British local councils cut home care visits for elderly and disabled
3 December 2013
The Leonard Cheshire Disability (LCD) charity has revealed that nearly three quarters of health care home visits to the elderly and vulnerable in the UK only last 15 minutes. Over the last five years, the number of these shorter visits has increased by 15 percent.
Such short care visits, which include washing and dressing, serve only to confuse and upset people with mental health and physical problems and affect their ability to live independent lives. Unmet physical, emotional and mental needs of the people inevitably lead to increased unnecessary hospital admissions.
LCD chief executive Clare Pelham said that a survey it conducted “resonates with our experience, where quite often the feedback is that the individual care worker is lovely but they are under such time pressure that the overall experience for people receiving care is not a positive one. Everyone knows this is happening, everyone agrees that it is not acceptable, but the councils commissioning care and the government are quite consciously looking the other way.”
The crisis in home visits is a direct result of drastic cuts to communities and local government budget, £2.6 billion of which has been in social care budgets.
After coming to power in 2010, the Conservative/Liberal-Democrat coalition imposed 33 percent “efficiency savings” on local councils to be implemented by 2015. Earlier this year, they announced another 15 percent budget cut for 2015-2016. As a result, the wages and conditions of council workers have been slashed and services reduced, shut down or privatised, including home care, day centres and what remains of council-run care homes. Many councils are on the verge of bankruptcy.
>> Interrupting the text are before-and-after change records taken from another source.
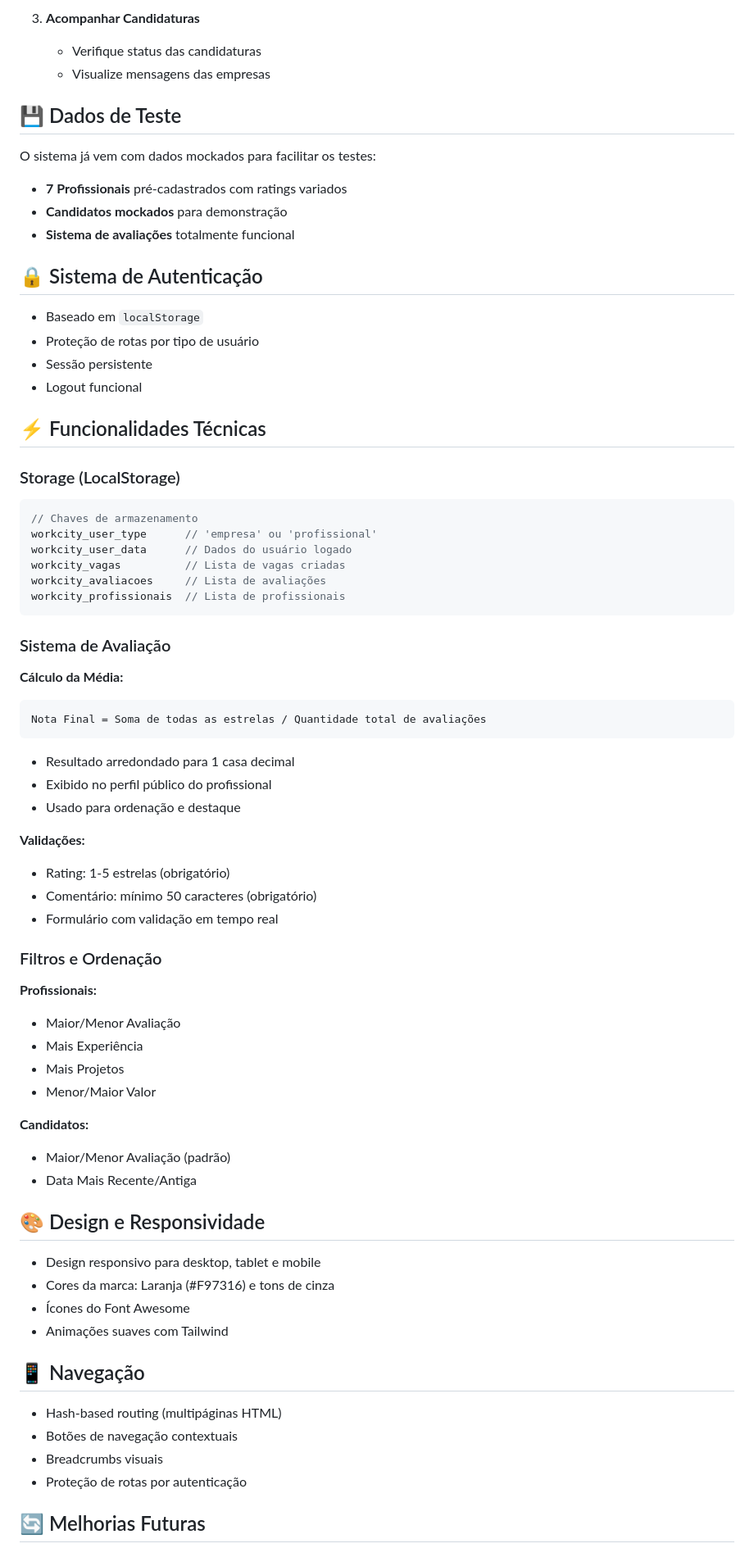
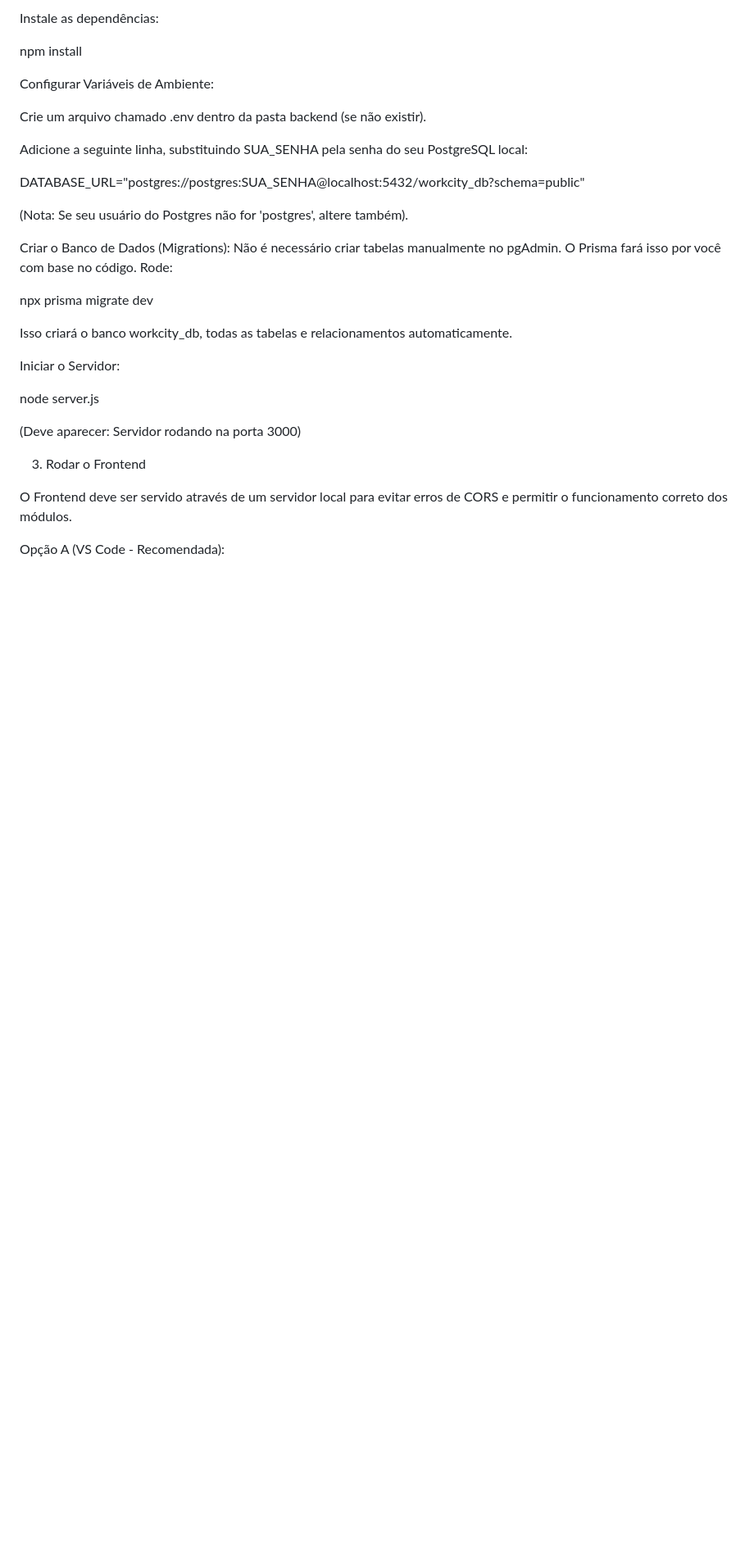
Before and after one commit to Gabrieldevisnot/Workcity-project, a Markdown page: Frontend/src/README.md, the part around the change printed below. Shown: that part at 82% size. Rendered like a GitHub page; blank space fills up the shorter version.

````diff
--- a/Frontend/src/README.md
+++ b/Frontend/src/README.md
@@ -151,76 +75,38 @@ Simplesmente abra o arquivo `index.html` no seu navegador preferido.
 
-3. **Acompanhar Candidaturas**
-   - Verifique status das candidaturas
-   - Visualize mensagens das empresas
+Instale as dependências:
 
-## 💾 Dados de Teste
+npm install
 
-O sistema já vem com dados mockados para facilitar os testes:
 
-- **7 Profissionais** pré-cadastrados com ratings variados
-- **Candidatos mockados** para demonstração
-- **Sistema de avaliações** totalmente funcional
+Configurar Variáveis de Ambiente:
 
-## 🔒 Sistema de Autenticação
+Crie um arquivo chamado .env dentro da pasta backend (se não existir).
 
-- Baseado em `localStorage`
-- Proteção de rotas por tipo de usuário
-- Sessão persistente
-- Logout funcional
+Adicione a seguinte linha, substituindo SUA_SENHA pela senha do seu PostgreSQL local:
 
-## ⚡ Funcionalidades Técnicas
+DATABASE_URL="postgres://postgres:SUA_SENHA@localhost:5432/workcity_db?schema=public"
 
-### Storage (LocalStorage)
 
-```javascript
-// Chaves de armazenamento
-workcity_user_type      // 'empresa' ou 'profissional'
-workcity_user_data      // Dados do usuário logado
-workcity_vagas          // Lista de vagas criadas
-workcity_avaliacoes     // Lista de avaliações
-workcity_profissionais  // Lista de profissionais
-```
+(Nota: Se seu usuário do Postgres não for 'postgres', altere também).
 
-### Sistema de Avaliação
+Criar o Banco de Dados (Migrations):
+Não é necessário criar tabelas manualmente no pgAdmin. O Prisma fará isso por você com base no código. Rode:
 
-**Cálculo da Média:**
-```
-Nota Final = Soma de todas as estrelas / Quantidade total de avaliações
-```
-- Resultado arredondado para 1 casa decimal
-- Exibido no perfil público do profissional
-- Usado para ordenação e destaque
+npx prisma migrate dev
 
-**Validações:**
-- Rating: 1-5 estrelas (obrigatório)
-- Comentário: mínimo 50 caracteres (obrigatório)
-- Formulário com validação em tempo real
 
-### Filtros e Ordenação
+Isso criará o banco workcity_db, todas as tabelas e relacionamentos automaticamente.
 
-**Profissionais:**
-- Maior/Menor Avaliação
-- Mais Experiência
-- Mais Projetos
-- Menor/Maior Valor
+Iniciar o Servidor:
 
-**Candidatos:**
-- Maior/Menor Avaliação (padrão)
-- Data Mais Recente/Antiga
+node server.js
 
-## 🎨 Design e Responsividade
 
-- Design responsivo para desktop, tablet e mobile
-- Cores da marca: Laranja (#F97316) e tons de cinza
-- Ícones do Font Awesome
-- Animações suaves com Tailwind
+(Deve aparecer: Servidor rodando na porta 3000)
 
-## 📱 Navegação
+3. Rodar o Frontend
 
-- Hash-based routing (multipáginas HTML)
-- Botões de navegação contextuais
-- Breadcrumbs visuais
-- Proteção de rotas por autenticação
+O Frontend deve ser servido através de um servidor local para evitar erros de CORS e permitir o funcionamento correto dos módulos.
 
-## 🔄 Melhorias Futuras
+Opção A (VS Code - Recomendada):
 
````
Also changed, not shown: other parts of Frontend/src/README.md (+75 -138 lines).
In 2012, more than 50 councils revealed there was a “medium-term” collapse in their ability to keep paying for care. There was a fall in spending on elderly peoples’ home care in 102 of 152 English local authorities of £148 million. The number of older people who received local authority-funded home care support was reduced to 224,745, from 244,080 in 2010-2011.
Today, by and large, local councils buy services from private care providers who have eclipsed the publicly run services over the last three decades. They are buying an increasing number of 15-minute care visit packages, totally indifferent to the actual needs of individual patients.
These private care companies, whose sole aim is making profits, are able to provide relatively cheaper care by cutting corners and massively exploiting their workers, who are forced to squeeze in as many care visits in a day as possible, jeopardising the safety of both their patients and their employees.
Some 220,000 care workers are reported to receive less than the national minimum wage. Two thirds of the home care workforce are on zero-hour contracts and have no financial or job security.
A report by the Unison trade union reveals some of the incredibly bad working conditions in the sector. It reports that 79 percent of care workers are given work schedules that are crammed with appointments, forcing them to rush their work or leave clients early to get to their next appointment. Over half of respondents reported that their terms and conditions had worsened over the last year. The report explained, “Only 56 percent received between the minimum wage (£6.08) and £8 per hour and 57.8 percent were not paid for their travelling time between visits.
“41.1 percent have not been given specialist training for dealing with their clients medical needs, only 43 percent saw other employees on a daily basis and 36.7 percent reported they were often allocated different clients affecting care continuity and the ability of clients to form relationships with their care workers.
“Although all respondents reported clearly defined ways of reporting concerns about their clients’ wellbeing, 52.3 percent reported that these concerns were only sometimes acted upon.”
These horrifying conditions faced by workers, elderly and the vulnerable would not have been possible without the tacit collaboration of the unions, including Unison, which has overseen the privatisation of huge swathes of public services over the years, without lifting a finger in opposition.
The LCD charity is calling for a minimum of 30 minutes for each visit, but it has met with opposition from national and local government. A local council spokesman declared it would mean “more expense and the need for more resources.”
Katie Hall, chair of the Local Government Association’s Community Wellbeing Board, said, “[C]ouncils need an extra £400 million each year just to maintain services at current levels. Instead of that they are seeing a 42 percent cut in funding from central government.”
The government professed support for the LCD charity’s report, saying it “fully agrees” with its findings and that “it is not fair” to patients or health care workers. But it went on to say that ministers would not be able to support the charity’s campaign. Instead, it called on LCD to support its Care Bill, currently going through Parliament. The Bill is using recent cases of abuse and neglect to “reform” care and support for vulnerable adults.
LCD said that taking into account the debates and amendments to the Bill so far, all the indications are that it would not stop “inappropriate” 15-minute care visits and in fact could make the situation “worse” because of proposals to reduce the powers of the Care Quality Commission (CQC). In a report earlier this year, the CQC described how an inspection of the care provided by 250 home care providers to more than 26,000 people across England found that more than a quarter failed to meet basic national standards of care.
LCD managing director of campaigns and engagement Jane Harris said, “We are deeply disappointed that the government has pressed ahead with reducing the powers of CQC to review how care is commissioned...the CQC will no longer be able to conduct regular reviews of how local authorities commission care.”